In the future, generative AI will become as familiar as Photoshop or Illustrator as a tool that’s used by artists to take care of repetitive tasks like editing and elevate the production process into exciting new territory with their expert creative guidance.

A new breed of AI business consultant will emerge

The rush is on among tech companies large and small to add the latest hot AI technology into their products and services. Yet given the tech’s impressive capabilities and noteworthy shortcomings, AI consultants will become increasingly necessary.

For example, a business could hope to use ChatGPT to support its online customer service chat. But, as Bing found during the beta launch of its ChatGPT-driven search interface, the software hasn’t been consistent, building curious shadow personalities and arguing with users to name a couple of examples. 

Companies need to be sure that any AI solution being used to support real business processes can be trusted.

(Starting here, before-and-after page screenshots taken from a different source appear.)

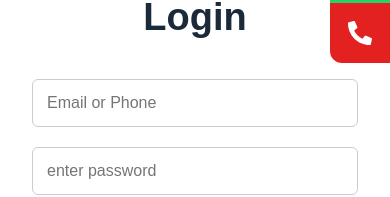
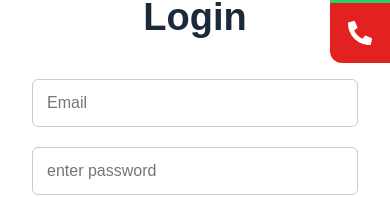
Before and after one commit to ScratchWebOfficial/InteriorDesign2, a React (Vite) app: page /login in a window 390 px wide. Shown: the part 540-737 px from the top of the page. Built offline with nearby package versions, Linux system fonts and the light colour scheme.

Commit message:
email or phone to Email only

```diff
--- a/src/pages/Login/Login.jsx
+++ b/src/pages/Login/Login.jsx
@@ -8,7 +8,7 @@ const Login = () => {
       <div className="login-container">
         <h1 className="login-title">Login</h1>
 
-        <input type="text" className="login-input" placeholder="Email or Phone" />
+        <input type="text" className="login-input" placeholder="Email" />
         <input type="password" className="login-input" placeholder="enter password" />
 
         <button className="login-btn">Login</button>
```
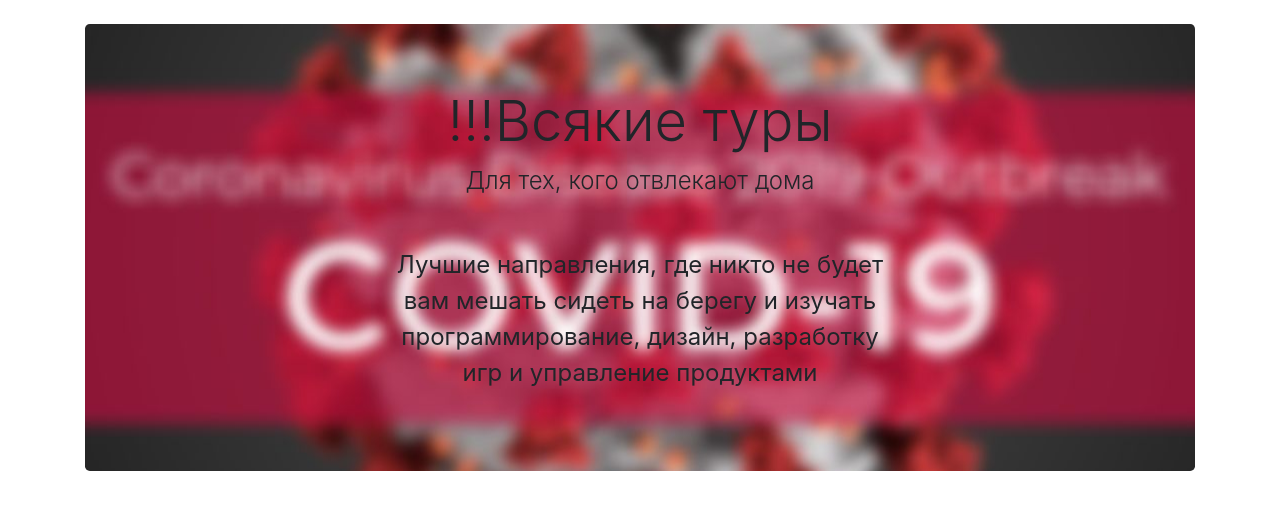
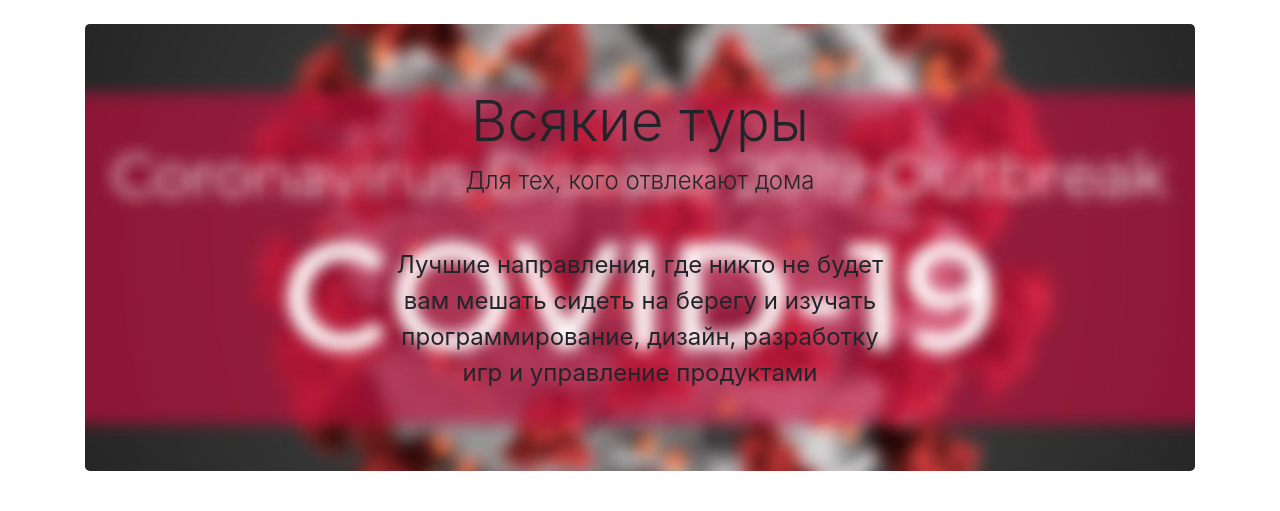
Before and after one commit to coryphoenixxx/FlaskProject2, a Flask app: page / in a window 1280 px wide. Shown: the part 72-583 px from the top of the page. Run offline with Flask 2, Linux system fonts and the light colour scheme; some libraries are stand-ins or nearby versions.

Commit message:
update requirements.txt

```diff
--- a/templates/index.html
+++ b/templates/index.html
@@ -5,7 +5,7 @@
     <main class="container mt-3">
         <!-- HERO -->
         <section class="jumbotron text-center mt-4" style="background: url('/static/covid-19.jpeg'); background-position: center center; ">
-          <h1 class="display-4" >!!!Всякие туры</h1>
+          <h1 class="display-4" >Всякие туры</h1>
           <p class="lead" style="font-size: x-large">{{ data.subtitle }}</p>
           <p class="mt-5 w-50 mx-auto" style="font-size: x-large">{{ data.description }}</p>
         </section>
```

In future, working specialized AI consultants who are well-versed in both the technology and considerations for practical implementation will offer significant business value and become as commonplace as seeking expert legal or financial advice. 

We’re already seeing a rise in the large multinationals seeking expertise to help smooth the integration of new AI use cases, such as Coco-Cola’s collaboration with Bain for AI consultancy

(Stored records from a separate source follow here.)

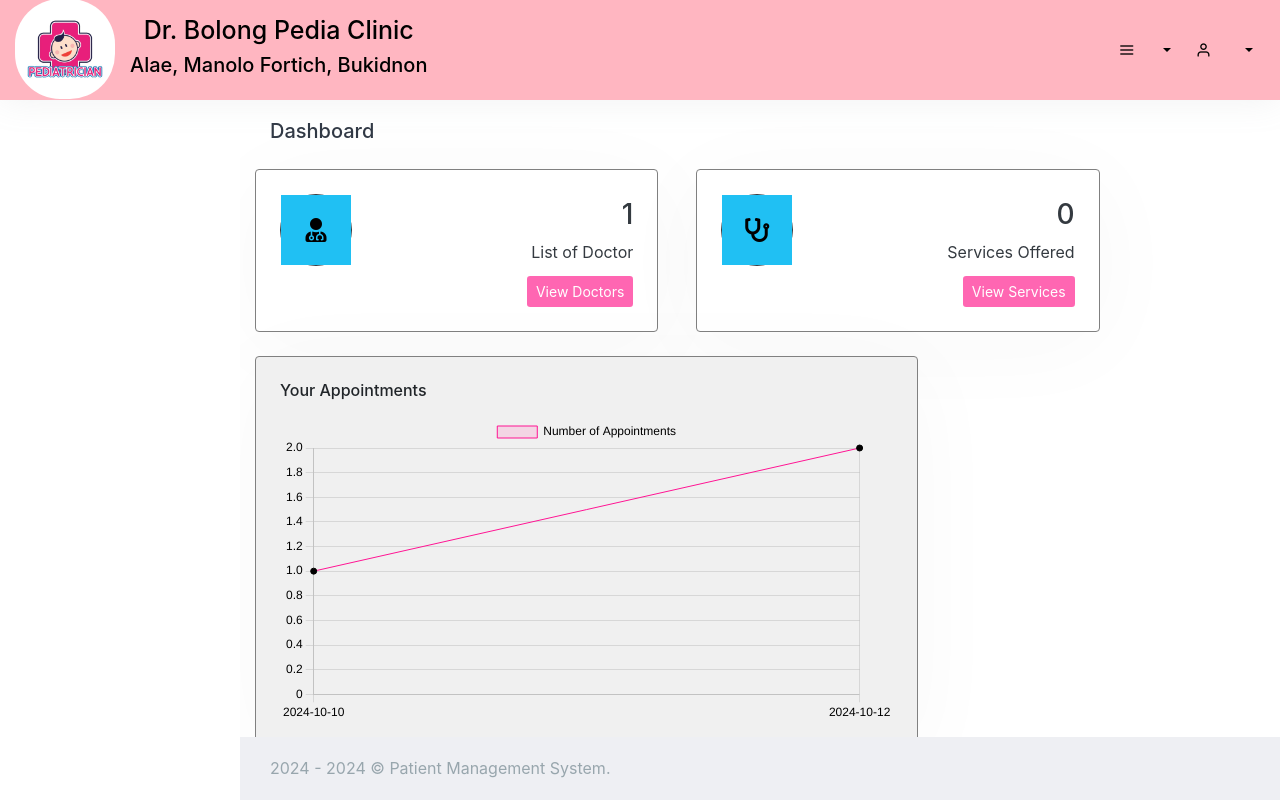
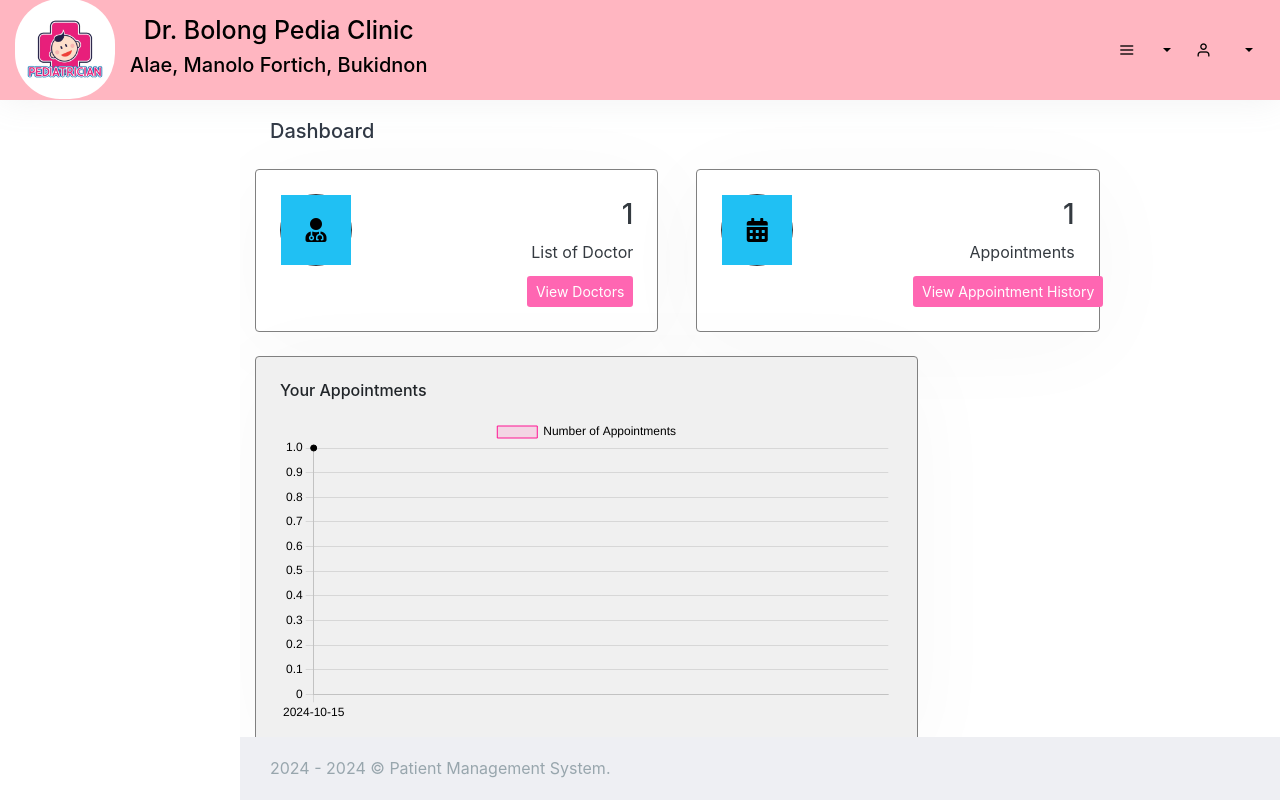
Before and after one commit to Jkmanait/PMS-CLINIC, a PHP site: page /patient/index.php in a window 1280 px wide. Run offline with PHP 8.4, Linux system fonts and the light colour scheme; the visitor is signed in with stand-in values (Sample User, id 1); data comes from the database, SQL or seed files in the repository; data that the repository does not hold is empty; some libraries are stand-ins or nearby versions.

Commit message:
hahahahhhhhhhhhhhhhhhhhhhhhh

```diff
--- a/patient/index.php
+++ b/patient/index.php
@@ -179,59 +179,66 @@ input[type="text"], button {
     </div>
 </div>
 
-<!-- Services Modal -->
-<div class="modal fade" id="serviceModal" tabindex="-1" aria-labelledby="serviceModalLabel" aria-hidden="true">
+<!-- Appointment History Modal -->
+<div class="modal fade" id="appointmentHistoryModal" tabindex="-1" aria-labelledby="appointmentHistoryModalLabel" aria-hidden="true">
     <div class="modal-dialog modal-lg">
         <div class="modal-content">
             <div class="modal-header">
-                <h5 class="modal-title" id="serviceModalLabel">List of Services</h5>
+                <h5 class="modal-title" id="appointmentHistoryModalLabel">Your Appointment History</h5>
                 <button type="button" class="btn-close" data-bs-dismiss="modal" aria-label="Close"></button>
             </div>
             <div class="modal-body">
                 <table class="table table-bordered">
                     <thead>
                         <tr>
-                            <th>Service Name</th>
-                            <th>Description</th>
+                            <th>Date</th>
+                            <th>Time</th>
+                            <th>Reason</th>
+                            <th>Patient Name</th>
                         </tr>
                     </thead>
                     <tbody>
                         <?php
-                        // Fetch and display the list of services
-                        $result = "SELECT service_name, description FROM services"; // Adjust query for services
-                        $stmt = $mysqli->prepare($result);
-                        if ($stmt) {
-                            $stmt->execute();
-                            $stmt->bind_result($service_name, $description); // Bind the results
+                        // Fetch patient's appointment history
+                        $patient_id = $_SESSION['patient_id']; // Ensure patient is logged in
+                        $query_history = "SELECT appointment_date, appointment_time, appointment_reason, patient_name FROM appointments WHERE patient_id = ? ORDER BY appointment_date DESC, appointment_time DESC";
+                        $stmt = $mysqli->prepare($query_history);
+                        $stmt->bind_param('i', $patient_id);
+                        $stmt->execute();
+                        $result_history = $stmt->get_result();
 
-                            while ($stmt->fetch()) {
+                        if ($result_history->num_rows > 0) {
+                            while ($row = $result_history->fetch_assoc()) {
+                                // Extract AM/PM from appointment_time
+                                $time_format = date('g:i A', strtotime($row['appointment_time']));
                                 echo '<tr>';
-                                echo '<td>' . htmlspecialchars($service_name) . '</td>'; // Display service name
-                                echo '<td>' . htmlspecialchars($description) . '</td>'; // Display service description
+                                echo '<td>' . htmlspecialchars($row['appointment_date']) . '</td>';
+                                echo '<td>' . htmlspecialchars($time_format) . '</td>'; // Only AM/PM format
+                                echo '<td>' . htmlspecialchars($row['appointment_reason']) . '</td>';
+                                echo '<td>' . htmlspecialchars($row['patient_name']) . '</td>'; // Patient name
                                 echo '</tr>';
                             }
-                            $stmt->close();
                         } else {
-                            echo "Error in SQL query: " . $mysqli->error;
+                            echo '<tr><td colspan="4" class="text-center">No appointments found.</td></tr>';
                         }
                         ?>
                     </tbody>
                 </table>
             </div>
             <div class="modal-footer">
-            <button type="button" class="btn btn-custom btn-sm mt-2" data-bs-toggle="modal" data-bs-target="#doctorModal">Close</button>
+                <button type="button" class="btn btn-custom btn-sm mt-2" data-bs-dismiss="modal">Close</button>
             </div>
         </div>
     </div>
 </div>
 
-<!-- Services Overview -->
+<!-- Appointment Overview -->
 <div class="col-md-8 col-xl-5 mb-6 mr-xl-2">
     <div class="widget-rounded-circle card-box">
         <div class="row">
             <div class="col-6">
                 <div class="avatar-lg rounded-circle bg-soft-primary border-dark border">
-                    <i class="fas fa-stethoscope fa-2x avatar-title" style="color: black;"></i>
+                    <i class="fas fa-calendar-alt fa-2x avatar-title" style="color: black;"></i>
                 </div>
             </div>
             <div class="col-6">
@@ -239,12 +246,13 @@ input[type="text"], button {
                     <?php
                         // Ensure the database connection is established
                         if ($mysqli) {
-                            // Summing up the number of services
-                            $result = "SELECT count(*) FROM services";
+                            // Count the number of appointments
+                            $result = "SELECT count(*) FROM appointments WHERE patient_id = ?";
                             $stmt = $mysqli->prepare($result);
+                            $stmt->bind_param('i', $patient_id);
                             if ($stmt) {
                                 $stmt->execute();
-                                $stmt->bind_result($service_count);
+                                $stmt->bind_result($appointment_count);
                                 $stmt->fetch();
                                 $stmt->close();
                             } else {
@@ -254,11 +262,11 @@ input[type="text"], button {
                             echo "Database connection error";
                         }
                     ?>
-                    <h3 class="text-dark mt-1"><span data-plugin="counterup"><?php echo $service_count; ?></span></h3>
-                    <p class="mb-1 text-truncate text-dark">Services Offered</p>
+                    <h3 class="text-dark mt-1"><span data-plugin="counterup"><?php echo $appointment_count; ?></span></h3>
+                    <p class="mb-1 text-truncate text-dark">Appointments</p>
 
                     <!-- View Button -->
-                    <button type="button" class="btn btn-custom btn-sm mt-2" data-bs-toggle="modal" data-bs-target="#doctorModal">View Services</button>
+                    <button type="button" class="btn btn-custom btn-sm mt-2" data-bs-toggle="modal" data-bs-target="#appointmentHistoryModal">View Appointment History</button>
                 </div>
             </div>
         </div>
--- a/patient/medical_records.php
+++ b/patient/medical_records.php
@@ -180,7 +180,7 @@ if ($_SERVER['REQUEST_METHOD'] === 'POST' && isset($_POST['fetch_records'])) {
                                             <?php endif; ?>
                                         </div>
                                         <div class="modal-footer">
-                                            <button type="button" class="btn btn-secondary" data-bs-dismiss="modal">Close</button>
+                                            <button type="button" class="btn btn-custom btn-sm mt-2" data-bs-dismiss="modal">Close</button>
                                         </div>
                                     </div>
                                 </div>
```
Also changed, not shown: backend/admin/his_admin_dashboard.php (+7 -11 lines), mysql/uhc (1).sql (+32 -23 lines).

In tandem, we’ll see a rise in AI-specialized business consultancies to meet this demand across sectors. Nisum, an international technology developer has recently announced a new partnership with ​Databricks to drive business transformation leveraging AI technology and data-oriented analytics to prepare for this future and ITRex helps Fortune 500 companies and startups launch breakthrough AI products, apart from automating operations, boosting customer experiences, and supporting smart decision-making.

The AI progress challenges we can’t ignore 

In Stephen Hawking’s posthumously published book, Brief Answers to the Big Questions, he notes that “the short-term impact of AI depends on who controls it, the long-term impact depends on whether it can be controlled at all.”

For this reason, there are a number of areas we need to monitor as this technology develops: 

It’s been well-documented that AI products are prone to bias due to the developers who built the software or the data sets that they’re training from. If we don’t address this reality, the problem will only compound as the technology scales. To make AI as valuable as possible for society, diversity will need to be improved from the earliest stages of development through to the rules and regulations surrounding its use in the private and public sectors. 

Next, the legal and protective implications with regards to AI are likely to be much trickier to unpack. On the one hand, the technology is so transformative that our current policies and frameworks when it comes to fair practice, competitive advantage, data control and IP ownership are unlikely to suffice the more widespread AI becomes in everyday usage. Here, the aforementioned focus on bringing AI ethics and law into prominence at our educational institutions will be crucial to manage this going forward.

Finally, there are still a number of technical question marks on how AI performs and delivers its results. For example, the so-called “black box algorithm” in which inputs and processes are hidden from public view, and “black box” results in which even the developers can’t explain how the software managed to reach a conclusion are both great examples of this in action. If we hope to give AI more responsibility in future the presence of unexplainable decisions in algorithms must be solved. 

With over 100 million users and counting, ChatGPT has already become one of the most seminal product launches we’ve seen in recent decades. While the jury is still out on just how disruptive generative-AI will be in the near-term, it has shown us that we’re just scratching the surface when it comes to where, and how, we use AI in the future.